» YOUR OBJECTIVE:
Using "docs" as the search string, find the matching lines below and copy them.

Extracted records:
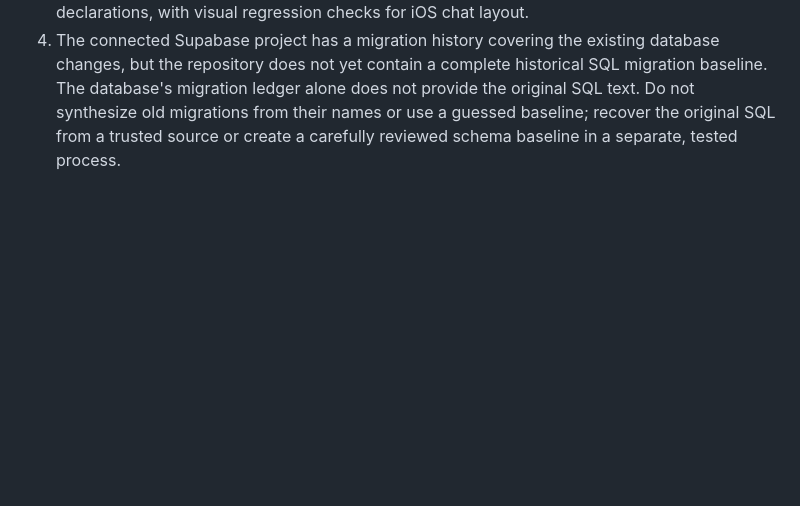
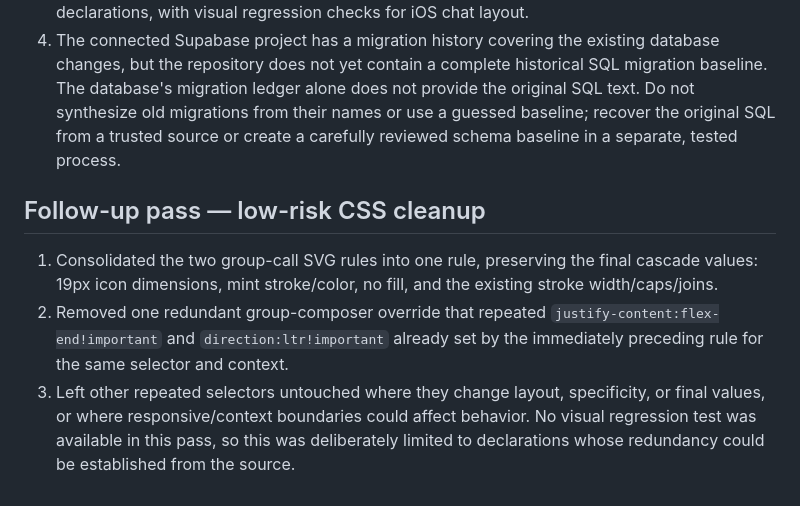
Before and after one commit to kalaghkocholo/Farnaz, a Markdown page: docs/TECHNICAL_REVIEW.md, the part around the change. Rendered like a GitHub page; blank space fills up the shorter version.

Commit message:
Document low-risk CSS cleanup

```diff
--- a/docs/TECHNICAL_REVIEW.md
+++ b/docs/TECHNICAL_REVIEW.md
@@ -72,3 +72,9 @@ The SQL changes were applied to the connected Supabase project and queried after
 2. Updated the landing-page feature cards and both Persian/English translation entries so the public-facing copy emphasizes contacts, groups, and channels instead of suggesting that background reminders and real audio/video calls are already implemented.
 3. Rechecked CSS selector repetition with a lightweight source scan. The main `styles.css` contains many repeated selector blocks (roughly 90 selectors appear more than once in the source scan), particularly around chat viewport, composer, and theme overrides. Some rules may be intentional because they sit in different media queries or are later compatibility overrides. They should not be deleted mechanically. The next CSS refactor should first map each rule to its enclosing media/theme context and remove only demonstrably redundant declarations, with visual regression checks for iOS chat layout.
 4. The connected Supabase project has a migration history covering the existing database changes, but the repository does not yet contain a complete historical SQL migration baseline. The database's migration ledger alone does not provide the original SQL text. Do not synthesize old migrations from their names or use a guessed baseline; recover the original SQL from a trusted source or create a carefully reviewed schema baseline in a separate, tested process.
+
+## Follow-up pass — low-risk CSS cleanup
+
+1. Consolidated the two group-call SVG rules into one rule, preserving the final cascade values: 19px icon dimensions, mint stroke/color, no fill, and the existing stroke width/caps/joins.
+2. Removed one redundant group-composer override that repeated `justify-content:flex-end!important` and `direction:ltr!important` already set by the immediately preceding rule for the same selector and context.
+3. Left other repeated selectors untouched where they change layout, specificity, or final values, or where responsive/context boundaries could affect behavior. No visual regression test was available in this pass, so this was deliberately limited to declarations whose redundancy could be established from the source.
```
...
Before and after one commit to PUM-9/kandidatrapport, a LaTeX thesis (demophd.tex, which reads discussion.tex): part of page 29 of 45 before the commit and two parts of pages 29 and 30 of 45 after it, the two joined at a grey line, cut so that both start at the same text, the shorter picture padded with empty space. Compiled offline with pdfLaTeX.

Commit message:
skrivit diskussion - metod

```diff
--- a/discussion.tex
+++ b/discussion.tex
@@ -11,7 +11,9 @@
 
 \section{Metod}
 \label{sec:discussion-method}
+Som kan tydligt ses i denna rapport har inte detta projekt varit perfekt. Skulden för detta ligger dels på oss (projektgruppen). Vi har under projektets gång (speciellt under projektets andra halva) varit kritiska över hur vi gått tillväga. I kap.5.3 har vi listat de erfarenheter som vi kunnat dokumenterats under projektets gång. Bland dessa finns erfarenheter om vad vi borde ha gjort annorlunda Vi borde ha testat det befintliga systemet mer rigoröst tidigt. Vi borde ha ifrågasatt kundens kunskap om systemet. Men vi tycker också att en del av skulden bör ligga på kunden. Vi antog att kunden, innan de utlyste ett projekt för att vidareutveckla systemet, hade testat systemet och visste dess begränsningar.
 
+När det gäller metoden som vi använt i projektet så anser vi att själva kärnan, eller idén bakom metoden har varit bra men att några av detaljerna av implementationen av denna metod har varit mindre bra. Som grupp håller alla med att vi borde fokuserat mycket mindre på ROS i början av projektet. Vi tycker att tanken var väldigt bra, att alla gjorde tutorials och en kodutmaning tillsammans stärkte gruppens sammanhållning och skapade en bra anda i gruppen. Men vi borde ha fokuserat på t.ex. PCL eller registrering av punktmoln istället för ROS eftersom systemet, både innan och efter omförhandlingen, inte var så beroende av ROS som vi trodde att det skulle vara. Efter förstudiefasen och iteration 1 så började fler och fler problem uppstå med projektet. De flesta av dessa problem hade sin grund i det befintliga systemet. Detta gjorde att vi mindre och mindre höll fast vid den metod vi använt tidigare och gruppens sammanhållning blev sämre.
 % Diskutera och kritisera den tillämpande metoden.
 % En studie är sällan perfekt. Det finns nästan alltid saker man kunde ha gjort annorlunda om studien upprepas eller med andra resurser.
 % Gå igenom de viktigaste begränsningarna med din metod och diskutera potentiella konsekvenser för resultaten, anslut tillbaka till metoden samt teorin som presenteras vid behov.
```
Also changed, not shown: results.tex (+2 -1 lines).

» RESPONSE TO THE TASK:
Before and after one commit to kalaghkocholo/Farnaz, a Markdown page: docs/TECHNICAL_REVIEW.md, the part around the change. Rendered like a GitHub page; blank space fills up the shorter version.
--- a/docs/TECHNICAL_REVIEW.md
+++ b/docs/TECHNICAL_REVIEW.md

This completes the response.